Written By Tanya Hollis
Collagen supplements have long taken centre stage in Japanese beauty regimes. Now Australians wanting smoother skin, softer hair, stronger nails and even reduced joint pain are taking notice.
Collagen is a vital structural protein found in the connective tissue of animals, which supports cells, tissues and bones. It comprises amino acids wound together to form elongated fibrils and is predominantly in fibrous tissues such as tendons, ligaments, and skin. Our body’s natural production of collagen slows during our 20s and eventually stops, resulting in wrinkles, brittle nails, sunspots, and dry hair.
Throughout history people have sought to increase their collagen intake through diet; often eating foods most Aussies would baulk at today. Chicken feet, pigs trotters, organ and tissue meats, aspics made from the gelatinous parts of animals and even whale blubber have formed part of traditional diets rich in collagen.
Getting back into the kitchen, learning about the nutrients in ingredients and diversifying protein consumption beyond muscle meats is one way to increase collagen intake. Taking supplements of collagen derived from marine animals and grass-fed beef also offers a convenient way to boost levels when the body’s own production slows down.
Marine collagen is rich in amino acids and contains at least 90 percent protein and 8 percent hydroxyproline, which is responsible for collagen stability. It has been found to have a range of functional and biological properties including antioxidant, blood pressure regulation and skin anti-ageing activity. It may also help stabilise and strengthen joints by preventing collagen breakdown. A 2015 study published in the Journal of Cosmetic Dermatology found that taking oral collagen supplements could improve the skin’s hydration and reduce signs of ageing. Researchers have also found it to be beneficial to bone metabolism in both animal and human studies.
Some nutrition experts question the value of collagen supplements, saying it is unlikely the collagen could survive the digestion process. One way of improving bioavailability may be to take hydrolysed collagen, a form of gelatin derived from grass-fed beef.

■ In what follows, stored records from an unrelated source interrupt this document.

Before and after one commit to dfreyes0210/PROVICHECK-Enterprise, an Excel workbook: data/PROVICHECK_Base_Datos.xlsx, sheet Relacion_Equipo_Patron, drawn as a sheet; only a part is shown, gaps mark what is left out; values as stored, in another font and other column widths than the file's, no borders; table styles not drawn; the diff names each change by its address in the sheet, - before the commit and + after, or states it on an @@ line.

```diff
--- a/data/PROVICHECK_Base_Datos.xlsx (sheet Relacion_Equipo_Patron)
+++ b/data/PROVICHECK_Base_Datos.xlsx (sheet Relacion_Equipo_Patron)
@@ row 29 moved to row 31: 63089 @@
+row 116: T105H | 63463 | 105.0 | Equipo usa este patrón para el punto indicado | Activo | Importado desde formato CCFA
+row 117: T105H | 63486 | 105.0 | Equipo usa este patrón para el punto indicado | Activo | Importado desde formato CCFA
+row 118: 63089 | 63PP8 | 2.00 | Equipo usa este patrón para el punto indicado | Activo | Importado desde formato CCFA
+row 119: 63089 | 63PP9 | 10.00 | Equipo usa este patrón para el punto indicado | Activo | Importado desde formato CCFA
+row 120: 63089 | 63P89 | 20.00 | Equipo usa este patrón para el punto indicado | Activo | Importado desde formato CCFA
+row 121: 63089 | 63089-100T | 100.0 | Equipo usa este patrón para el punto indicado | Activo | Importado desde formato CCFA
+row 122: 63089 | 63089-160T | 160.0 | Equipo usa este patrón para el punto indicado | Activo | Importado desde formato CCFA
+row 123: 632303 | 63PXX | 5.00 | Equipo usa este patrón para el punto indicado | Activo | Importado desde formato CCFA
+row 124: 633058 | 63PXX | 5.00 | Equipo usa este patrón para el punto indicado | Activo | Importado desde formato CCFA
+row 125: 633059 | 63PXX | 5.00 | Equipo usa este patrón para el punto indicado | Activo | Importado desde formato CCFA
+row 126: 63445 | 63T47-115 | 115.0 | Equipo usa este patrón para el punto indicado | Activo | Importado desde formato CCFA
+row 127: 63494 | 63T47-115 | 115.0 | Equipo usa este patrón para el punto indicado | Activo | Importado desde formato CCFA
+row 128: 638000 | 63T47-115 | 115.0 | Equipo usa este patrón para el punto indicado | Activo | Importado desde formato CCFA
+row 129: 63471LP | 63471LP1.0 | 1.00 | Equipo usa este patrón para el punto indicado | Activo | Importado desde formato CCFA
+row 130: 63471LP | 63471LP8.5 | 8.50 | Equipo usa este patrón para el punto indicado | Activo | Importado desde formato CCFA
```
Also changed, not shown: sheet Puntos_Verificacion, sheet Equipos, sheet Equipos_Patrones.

Hydrolysed collagen products are designed for rapid absorption into the bloodstream, with the higher concentration of amino acids claimed to enable it to pass through cell walls quickly. When hydrolysed, collagen is reduced to small peptides weighing less than pure collagen or gelatin, with studies suggesting more than 90 percent of hydrolysed collagen is digested and available in the bloodstream within a few hours. The peptides are then transported to target tissues to act as building blocks for cells and to help boost production of new collagen. Clinical studies have suggested hydrolysed collagen accumulates in the cartilage, an effect that has been shown to reduce severe joint pain.
The next phase in collagen research is around pinpointing genes that enable the rapid stiffening or softening of collagen in marine animals, which could shed new light on ways to keep skin looking young and healthy. In the meantime, collagen supplements offer a useful nutritional support for those lacking a taste for chicken feet and fish heads.